Often mission work focuses on the challenges in a particular place at a particular time. We find ourselves absorbed in the “work” and less inclined to see the creation as God sees it. To see each one of us as made in God’s image. To seek and see beauty and truth.
Having the “veil” removed, or the speck of dust taken from out of our eyes or what ever we need to do to see ourselves and see one another as children of God, created in and for love, can leave us breathless and in awe. Or it can be a devastating blow to our world view. Either way, it’s a humbling opportunity to be re-united to God and one another – even for a brief moment.
The last two days in Kinshasa offered us some of those moments. Tuesday gave us the chance to see a group from the Baptist Youth who have been working in the neighborhoods of Kinshasa to train young people who live in poverty.
Rev. Pierre Ndonganani reminded the group of 40 participants that they are created by God and have been given such great resources – in themselves, their churches, their community and in nature. That within themselves, God has given them the means for real transformation. These 40 will be taking the training they received over the past two days into the neighborhoods to train other youth on how to first appreciate their own God-madeness and then to creatively and systematically form enterprises that can not only lift them out of poverty, but also in fulfilling their own dreams they will help to transform their communities.
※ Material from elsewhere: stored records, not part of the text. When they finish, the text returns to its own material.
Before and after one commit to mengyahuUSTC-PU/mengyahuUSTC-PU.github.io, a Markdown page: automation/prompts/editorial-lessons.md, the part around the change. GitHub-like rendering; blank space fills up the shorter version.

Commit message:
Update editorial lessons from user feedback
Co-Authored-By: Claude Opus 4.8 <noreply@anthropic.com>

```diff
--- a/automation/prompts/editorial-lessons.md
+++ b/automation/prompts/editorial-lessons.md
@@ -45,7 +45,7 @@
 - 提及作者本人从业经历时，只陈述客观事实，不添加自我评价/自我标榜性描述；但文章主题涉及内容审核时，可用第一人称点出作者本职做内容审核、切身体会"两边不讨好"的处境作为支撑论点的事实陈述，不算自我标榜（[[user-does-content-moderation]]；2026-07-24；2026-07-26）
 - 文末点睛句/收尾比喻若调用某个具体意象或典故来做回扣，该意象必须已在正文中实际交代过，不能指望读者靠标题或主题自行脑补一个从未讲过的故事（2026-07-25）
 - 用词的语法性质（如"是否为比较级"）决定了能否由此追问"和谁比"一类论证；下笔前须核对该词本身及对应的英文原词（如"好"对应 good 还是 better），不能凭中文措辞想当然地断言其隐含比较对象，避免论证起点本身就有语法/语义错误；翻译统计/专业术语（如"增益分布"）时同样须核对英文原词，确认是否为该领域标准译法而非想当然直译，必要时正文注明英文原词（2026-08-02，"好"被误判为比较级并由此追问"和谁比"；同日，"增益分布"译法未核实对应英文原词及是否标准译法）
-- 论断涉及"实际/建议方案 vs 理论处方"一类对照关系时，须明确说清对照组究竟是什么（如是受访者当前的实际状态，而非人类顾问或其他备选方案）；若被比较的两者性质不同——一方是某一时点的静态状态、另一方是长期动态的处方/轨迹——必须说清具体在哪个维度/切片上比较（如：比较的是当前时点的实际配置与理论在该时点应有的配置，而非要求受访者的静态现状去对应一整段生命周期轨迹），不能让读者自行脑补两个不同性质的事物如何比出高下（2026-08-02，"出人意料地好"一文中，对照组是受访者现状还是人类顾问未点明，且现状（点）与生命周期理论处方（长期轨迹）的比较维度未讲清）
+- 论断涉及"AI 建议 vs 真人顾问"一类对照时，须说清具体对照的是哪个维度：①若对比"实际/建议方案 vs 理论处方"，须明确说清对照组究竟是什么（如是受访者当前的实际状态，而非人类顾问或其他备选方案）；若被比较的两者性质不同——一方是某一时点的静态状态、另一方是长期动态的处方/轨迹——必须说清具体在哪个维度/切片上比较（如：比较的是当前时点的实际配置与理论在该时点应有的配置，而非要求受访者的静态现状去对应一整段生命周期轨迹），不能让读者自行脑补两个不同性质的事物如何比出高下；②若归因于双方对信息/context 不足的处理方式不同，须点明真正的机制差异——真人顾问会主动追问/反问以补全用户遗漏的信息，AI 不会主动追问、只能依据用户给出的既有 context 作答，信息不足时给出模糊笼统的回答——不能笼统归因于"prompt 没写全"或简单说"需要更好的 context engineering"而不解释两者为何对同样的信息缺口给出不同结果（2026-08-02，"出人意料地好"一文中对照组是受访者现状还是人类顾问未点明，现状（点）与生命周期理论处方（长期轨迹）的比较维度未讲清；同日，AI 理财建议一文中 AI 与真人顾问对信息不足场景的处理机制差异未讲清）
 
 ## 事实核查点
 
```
This gathering focused first on the spiritual foundation for transformation and faithfully responding to God by utilizing the gifts given to each of us. This was followed by several sessions on the practical means of growing an enterprise from the seed of an idea or dream, into the reality of a sustainable business.
Seeing how this particular group of leaders volunteered their time and expertise to regularly train and follow up with the youth, brought to mind the words of John Wesley: “Do all the good you can, by all the means you can, in all the ways you can, in all the places you can, at all the times you can, to all the people you can, as long as ever you can.” We tend to find a lot of Baptists who remind us of Wesley in the DRC.
Wednesday was a very different kind of day. We moved from the quiet, air-conditioned office space in Gombe (the business/government district of Kinshasa), to one of the neighborhood churches in Limete for an inter-religious gathering, “Non aux mariages precos et forces, oui a l’education des enfants.” or “No to early and forced marriage and yes to education for children.”
The Religions for Peace organized this event to discuss the importance of all faith groups promoting the end of early and forced marriages throughout the DRC. A compelling take away from this event was the inter-faith interaction.
Wow, such a great witness to who we are when we reach out to one another. We heard from a variety of faith leaders who, in unity spoke to the need to end these practices. It was the young women from the Islamic, Bah ‘ai, Kimbanguist and Protestant traditions who asked great questions and expressed themselves so eloquently, who moved me to see them – not as potential – but as they are, in that moment, created in the image of God, beloved and with real resources, not just in some future time. We are blessed to live in a world with these sisters. And how thankful I am for the leaders who are encouraging them.
May each of you see God today, in yourselves, your families, your neighbors and across what ever divisions – real or imagined you carry with you, and in all of creation. We are all beloved.